All About Sponsored Transactions

Among Sui Move innovations, sponsored transactions removes a huge hurdle in onboarding users unfamiliar with Web3 conventions.

All About Sponsored Transactions

Move on Sui includes functionality that lets builders pay the gas fees for some or all of their app transactions, eliminating one of the biggest hurdles users face in moving to Web3. Typically on Web3 networks, users pay what's called a gas fee to use an app. Sui's sponsored transaction functionality eliminates this friction for builders willing to adopt it.

The need to install a wallet and buy tokens to pay gas fees will instantly turn off many potential users, especially those used to the multitude of seemingly free Web2-based apps available. Although familiar apps such as Gmail and Facebook cost money to develop and maintain, their purveyors recoup costs and earn profits through advertising rather than charging users directly for network access.

Web3 needs more sophisticated revenue models to grow its user base, and sponsored transactions give builders that capability. With sponsored transactions, builders can pay the gas fees incurred by users of their apps and explore revenue models to cover their costs, from advertising to trialware to subscriptions.

Sponsorship strategies

The Sui documentation on sponsored transactions describes three implementation methods:

  • User-initiated transactions
  • Sponsor-initiated transactions
  • GasData object-based transactions

In a user-initiated transaction, the user creates a GasLessTransactionData object, possibly as a function of an app, which gets sent to the builder for approval. The builder then initiates and signs a TransactionData object, which includes data on the gas fees. That structure goes back to the user to sign, then gets sent on to the Sui network for processing.

The actions required in this type of sponsored transaction would typically be automated in an app, making the back-and-forth invisible to the user. However, the builder needs to create a backend to manage approvals and gas fee payments.

Sponsor-initiated transactions give builders a means of directly sending gas fees to users, opening up a variety of promotional models to grow app use. Using this method, a builder creates a TransactionData object which essentially pre-authorizes a transaction, including assignment of gas fees to the builder. The builder can send the TransactionData object to a user via email, instant messaging, or any other type of Internet-based messaging.

This method works for direct email promotions, reaching out to potential users who may know nothing about Web3. The TransactionData object could allow for a limited trial, after which the user would need to pay for continued use of an app, or potentially bring the user into an ad-sponsored experience.

The third method requires that the builder first creates a GasData object, which defines the gas fee budget, and sends it to a user. The user, likely in the context of an app, creates a TransactionData object, signs it, and sends it back to the builder. The builder signs this object and sends it to the network for processing.

Of course, instead of directly sending objects between the user and builder, as with a sponsor-initiated transaction, the GasData and TransactionData objects are likely part of an app workflow. This method can be likened to giving the user a debit card which they can only use to pay an app's gas fee.

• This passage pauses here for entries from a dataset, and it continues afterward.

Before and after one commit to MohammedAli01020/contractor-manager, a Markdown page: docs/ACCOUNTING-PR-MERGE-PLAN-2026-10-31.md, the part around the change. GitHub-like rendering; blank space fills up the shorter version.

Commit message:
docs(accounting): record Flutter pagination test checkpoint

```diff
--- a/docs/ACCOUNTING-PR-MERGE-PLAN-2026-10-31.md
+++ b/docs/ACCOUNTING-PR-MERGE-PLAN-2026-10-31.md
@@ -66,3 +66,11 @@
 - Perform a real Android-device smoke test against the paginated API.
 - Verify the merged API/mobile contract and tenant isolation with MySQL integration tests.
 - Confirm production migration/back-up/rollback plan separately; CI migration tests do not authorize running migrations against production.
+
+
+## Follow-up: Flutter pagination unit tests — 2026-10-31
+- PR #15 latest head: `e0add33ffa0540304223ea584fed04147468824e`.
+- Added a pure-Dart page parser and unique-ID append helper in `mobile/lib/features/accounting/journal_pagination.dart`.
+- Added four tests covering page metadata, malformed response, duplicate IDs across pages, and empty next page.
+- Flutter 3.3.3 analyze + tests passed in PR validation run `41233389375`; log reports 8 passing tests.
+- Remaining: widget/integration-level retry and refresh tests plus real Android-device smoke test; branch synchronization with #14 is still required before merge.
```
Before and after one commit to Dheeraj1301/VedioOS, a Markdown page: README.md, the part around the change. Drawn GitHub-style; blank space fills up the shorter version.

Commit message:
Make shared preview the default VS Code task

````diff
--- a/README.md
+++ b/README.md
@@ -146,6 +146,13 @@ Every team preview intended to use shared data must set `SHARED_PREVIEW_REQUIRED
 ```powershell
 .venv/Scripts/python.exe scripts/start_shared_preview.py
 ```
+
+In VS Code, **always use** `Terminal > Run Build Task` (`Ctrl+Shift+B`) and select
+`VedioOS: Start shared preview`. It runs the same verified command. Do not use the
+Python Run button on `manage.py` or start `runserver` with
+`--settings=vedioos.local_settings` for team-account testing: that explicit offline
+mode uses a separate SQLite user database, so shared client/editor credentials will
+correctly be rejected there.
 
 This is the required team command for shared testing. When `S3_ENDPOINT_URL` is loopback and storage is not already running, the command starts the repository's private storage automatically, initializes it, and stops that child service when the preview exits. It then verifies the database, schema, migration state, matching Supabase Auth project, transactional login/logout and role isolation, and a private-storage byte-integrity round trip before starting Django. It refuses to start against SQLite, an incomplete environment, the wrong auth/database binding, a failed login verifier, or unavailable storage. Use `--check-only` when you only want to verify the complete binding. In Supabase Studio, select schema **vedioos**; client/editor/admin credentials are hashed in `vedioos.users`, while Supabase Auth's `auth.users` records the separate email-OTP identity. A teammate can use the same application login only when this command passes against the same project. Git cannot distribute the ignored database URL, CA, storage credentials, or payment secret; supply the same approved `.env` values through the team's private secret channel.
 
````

Revenue models

As Web2 models prove, with a sufficiently large user base builders can earn a lot through advertising models, enough to pay capital costs and earn a profit. Most web apps use existing ad networks to generate revenue, which generally make it easy to integrate display ads or other types of advertising. Google's ad network is one of the better known, but builders should research networks that meet their needs.

Where ads might work for apps that focus on user browsing, game and utility app builders may want to consider trialware, premium services, or add-ons. For example, a builder may offer a utility with basic functionality, and unlock premium features for a price. Under this model, the builder would need to pay the gas fees for all transactions from the basic and premium versions of the utility, and bet on the revenue from the premium version covering the total transaction fees. Add-ons work well for games, where a user may want to buy new levels to play or in-game equipment.

These latter models could be paid for using a software subscription service, paid for through fiat currency, or engineered on Sui. There are a number of software subscription services, some traditional and some competing directly in the Web3 market, that builders can research to support their apps. As a completely Sui-based model, a builder could require payment for subscriptions or add-ons in SUI tokens, although that may defeat the purpose of sponsored transactions.

Mainstream adoption

Sui's mission is to move the next billion people to Web3. Sui supports that mission technically through its highly performant, scalable network and low, predictable gas fees. Coupled with that environment, Move on Sui gives builders the tools to create a new generation of apps.

Sponsored transactions, along with other user-friendly features of Sui, pave the way to onboard people with no Web3 experience. They abstract away the unique technical aspects of using tokens and wallets and eliminate a roadblock to mainstream growth.